Many therapists that I have met are intimidated by these guidelines because of “% of 1RM” phraseology and concerns of pushing the patient too hard. Prescribing strength and power training does not have to be so scary! Honestly, it is not recommended to use single-repetition maximum (RM) with older adults but rather multiple RM to ensure proper intensity during training. Table 1 outlines the relationship between the percentage of 1RM and multiple repetition max. For moderate intensity strength training, it is well-known that 60-80% of 1RM is desired, which would equate to 8 to 12RM. So, during training with our older adults, we just need to change our instructions to ask them to complete “as many repetitions as they can” of a given activity. This will allow us to gauge the current intensity and adjust the intensity from there to reach the desired intensity – easy! For example, I may begin with body-weight squats. Rather than instruct the patient to complete 3 sets of 12 or 2 sets of 20, I will instruct them to complete as many repetitions as they can. This allows me to monitor and adjust my desired dose of exercise. If I am aiming for moderate-intensity and the patient is able to complete more than 20 repetitions, she is telling me that the exercise is at a much lower intensity than moderate-intensity; therefore, I must make it more challenging for her until she can only complete between 8 to 12.
Appropriate dosage of our exercise is critical to optimizing the outcomes of the geriatric patient population. Older adults need our expertise and rely on our abilities to prescribe properly to aid in their regaining functional independence and maximize their ability to age in place. Interested in learning more on this topic? Be sure to checkout my upcoming live webinar, Exercise in Geriatric Rehabilitation.
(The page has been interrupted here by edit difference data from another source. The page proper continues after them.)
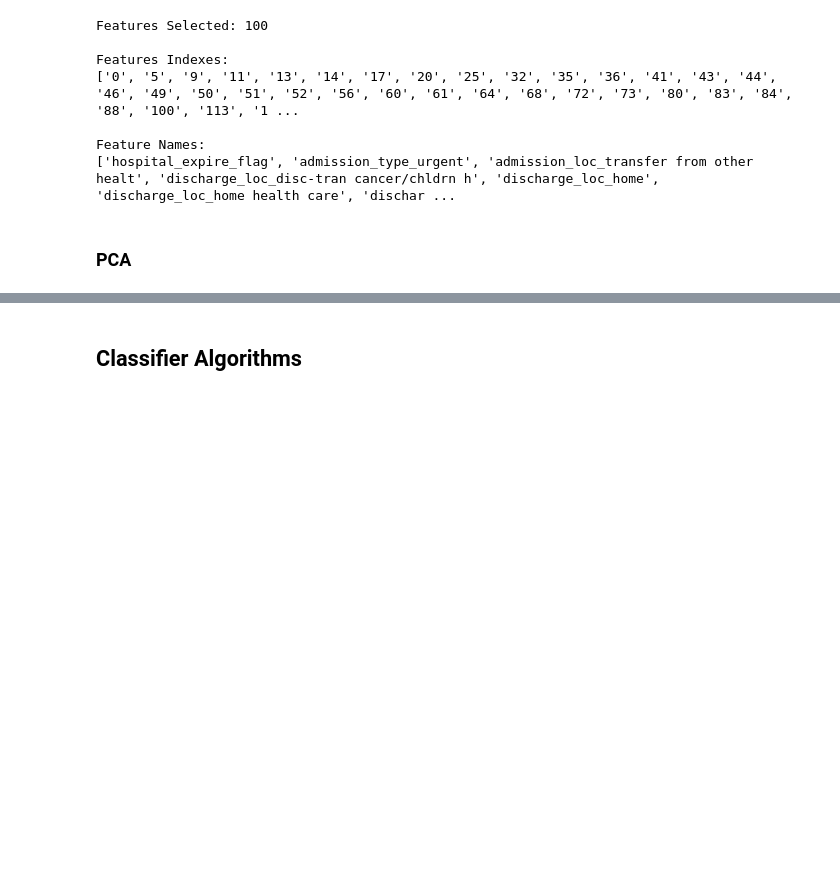
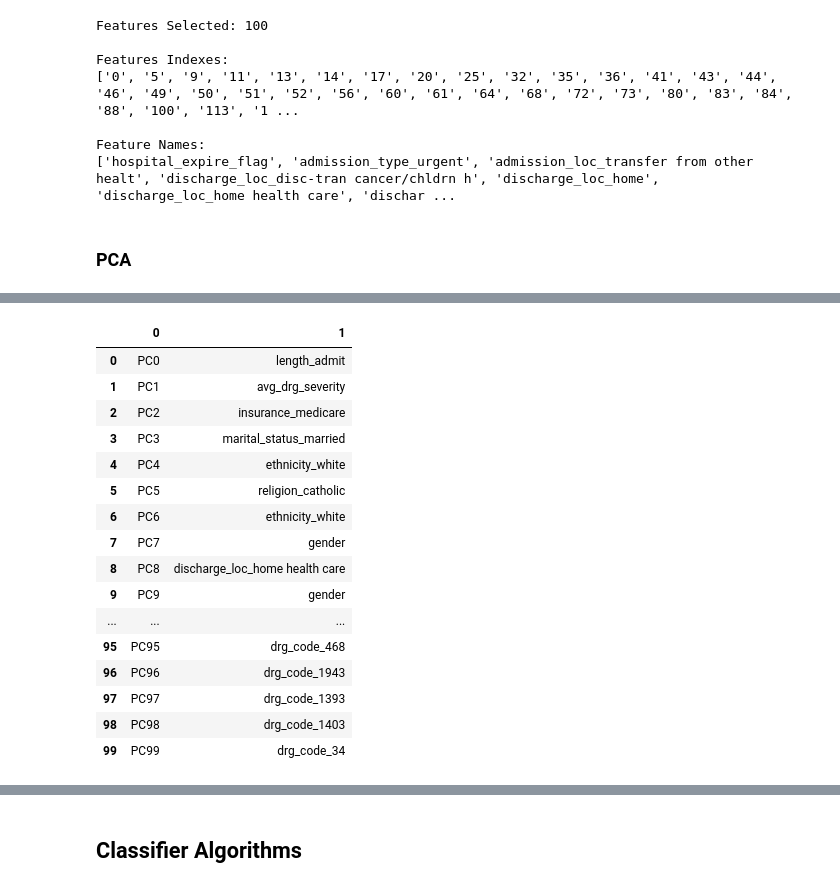
Before and after one commit to stephyap/predicts-depression, a Jupyter notebook: python_notebook.ipynb, the cells around one changed output, grey strips where cells are left out. Drawn from its saved outputs; the diff is of its cells as text; code cells hidden in the pictures; blank space fills up the shorter version.

```diff
--- a/python_notebook.ipynb
+++ b/python_notebook.ipynb
@@ -609,0 +667,36 @@ X_pca = pca.fit_transform(X)
+# %%
+# number of components
+n_pcs= pca.components_.shape[0]
+
+# get the index of the most important feature on EACH component
+# LIST COMPREHENSION HERE
+most_important = [np.abs(pca.components_[i]).argmax() for i in range(n_pcs)]
+
+# get the names
+most_important_names = [X.columns[most_important[i]] for i in range(n_pcs)]
+
+# LIST COMPREHENSION HERE AGAIN
+dic = {'PC{}'.format(i): most_important_names[i] for i in range(n_pcs)}
+
+# build the dataframe
+df_pca = pd.DataFrame(dic.items())
+# %%
+df_pca
+# %% [output]
+|  | 0 | 1 |
+| 0 | PC0 | length_admit |
+| 1 | PC1 | avg_drg_severity |
+| 2 | PC2 | insurance_medicare |
+| 3 | PC3 | marital_status_married |
+| 4 | PC4 | ethnicity_white |
+| 5 | PC5 | religion_catholic |
+| 6 | PC6 | ethnicity_white |
+| 7 | PC7 | gender |
+| 8 | PC8 | discharge_loc_home health care |
+| 9 | PC9 | gender |
+| ... | ... | ... |
+| 95 | PC95 | drg_code_468 |
+| 96 | PC96 | drg_code_1943 |
+| 97 | PC97 | drg_code_1393 |
+| 98 | PC98 | drg_code_1403 |
+| 99 | PC99 | drg_code_34 |
```
Also changed, not shown: parts of 12 cells of this notebook.
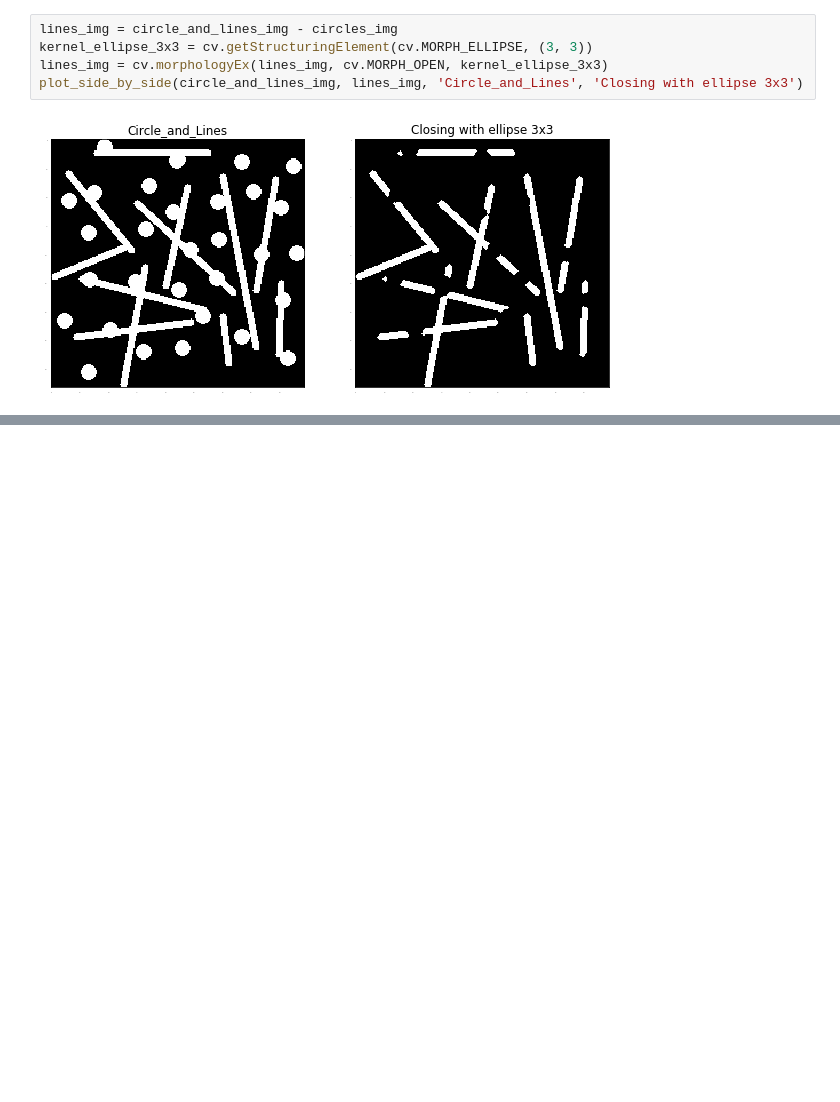
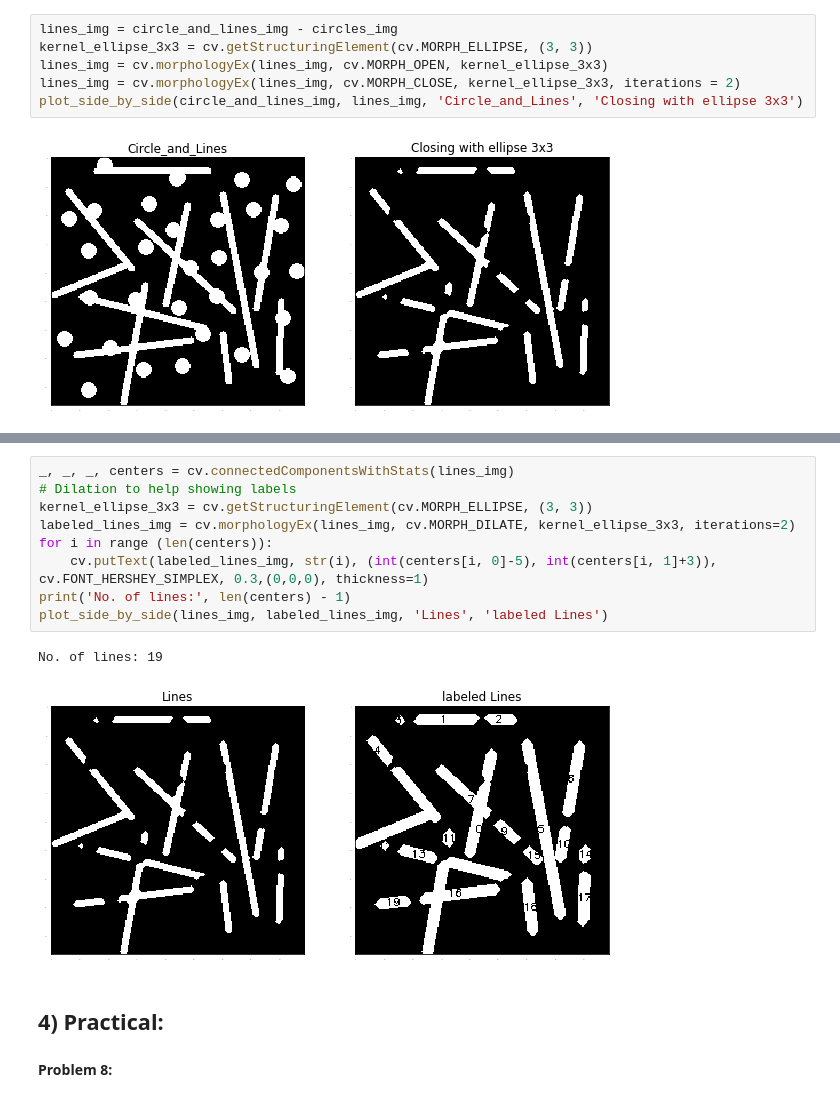
Before and after one commit to mohamedsaberibrahim/morphological-transformation-assignment, a Jupyter notebook: Morphological Transformations.ipynb, the cells around one changed output, grey strips where cells are left out. Drawn from its saved outputs; the diff is of its cells as text; blank space fills up the shorter version.

```diff
--- a/Morphological Transformations.ipynb
+++ b/Morphological Transformations.ipynb
@@ -112,6 +132,7 @@ plot_side_by_side(circle_and_lines_img, circles_img, 'Circle_and_Lines', 'Openin
 lines_img = circle_and_lines_img - circles_img
 kernel_ellipse_3x3 = cv.getStructuringElement(cv.MORPH_ELLIPSE, (3, 3))
 lines_img = cv.morphologyEx(lines_img, cv.MORPH_OPEN, kernel_ellipse_3x3)
+lines_img = cv.morphologyEx(lines_img, cv.MORPH_CLOSE, kernel_ellipse_3x3, iterations = 2)
 plot_side_by_side(circle_and_lines_img, lines_img, 'Circle_and_Lines', 'Closing with ellipse 3x3')
 # %% [output]
 [figure]
@@ -127,0 +149,16 @@ print(n1)
+# %%
+_, _, _, centers = cv.connectedComponentsWithStats(lines_img)
+# Dilation to help showing labels
+kernel_ellipse_3x3 = cv.getStructuringElement(cv.MORPH_ELLIPSE, (3, 3))
+labeled_lines_img = cv.morphologyEx(lines_img, cv.MORPH_DILATE, kernel_ellipse_3x3, iterations=2)
+for i in range (len(centers)):
+    cv.putText(labeled_lines_img, str(i), (int(centers[i, 0]-5), int(centers[i, 1]+3)), cv.FONT_HERSHEY_SIMPLEX, 0.3,(0,0,0), thickness=1)
+print('No. of lines:', len(centers) - 1)
+plot_side_by_side(lines_img, labeled_lines_img, 'Lines', 'labeled Lines')
+# %% [output]
+No. of lines: 19
+[figure, added]
+# %% [markdown]
+## 4) Practical:
+# %% [markdown]
+**Problem 8:**
```
Also changed, not shown: parts of 5 cells of this notebook.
Explore online continuing education courses from Nicole below:
Exercise in Geriatric Rehabilitation
Functional Assessment Tools in Geriatric Rehabilitation
Best Practice in Managing Patients with Dementia
Comprehensive Management of Falls in Older Adults
Visit summit-education.com for more information.
American Physical Therapy Association. Choosing Wisely. Published 2019. Accessed March 11, 2021. https://www.choosingwisely.org/societies/american-physical-therapy-association/
Avers, Dale PT, DPT, PhD, FAPTA The Value of Geriatric Physical Therapy: Excerpts from ‘We Can Do Better’, Journal of Geriatric Physical Therapy: July/September 2020 – Volume 43 – Issue 3 – p 115-119. doi: 10.1519/JPT.0000000000000275
Avers, Dale, and Rita Wong. Guccione’s Geriatric Physical Therapy E-Book. Elsevier Health Sciences, 2019.
Chodzko-Zajko, Wojtek, and American College of Sports Medicine. ACSM’s exercise for older adults. Lippincott Williams & Wilkins, 2013.
Fragala, Maren S., et al. “Resistance training for older adults: position statement from the national strength and conditioning association.” The Journal of Strength & Conditioning Research 33.8 (2019).
Izquierdo, Mikel, et al. “International exercise recommendations in older adults (ICFSR): expert consensus guidelines.” The journal of nutrition, health & aging 25.7 (2021): 824-853.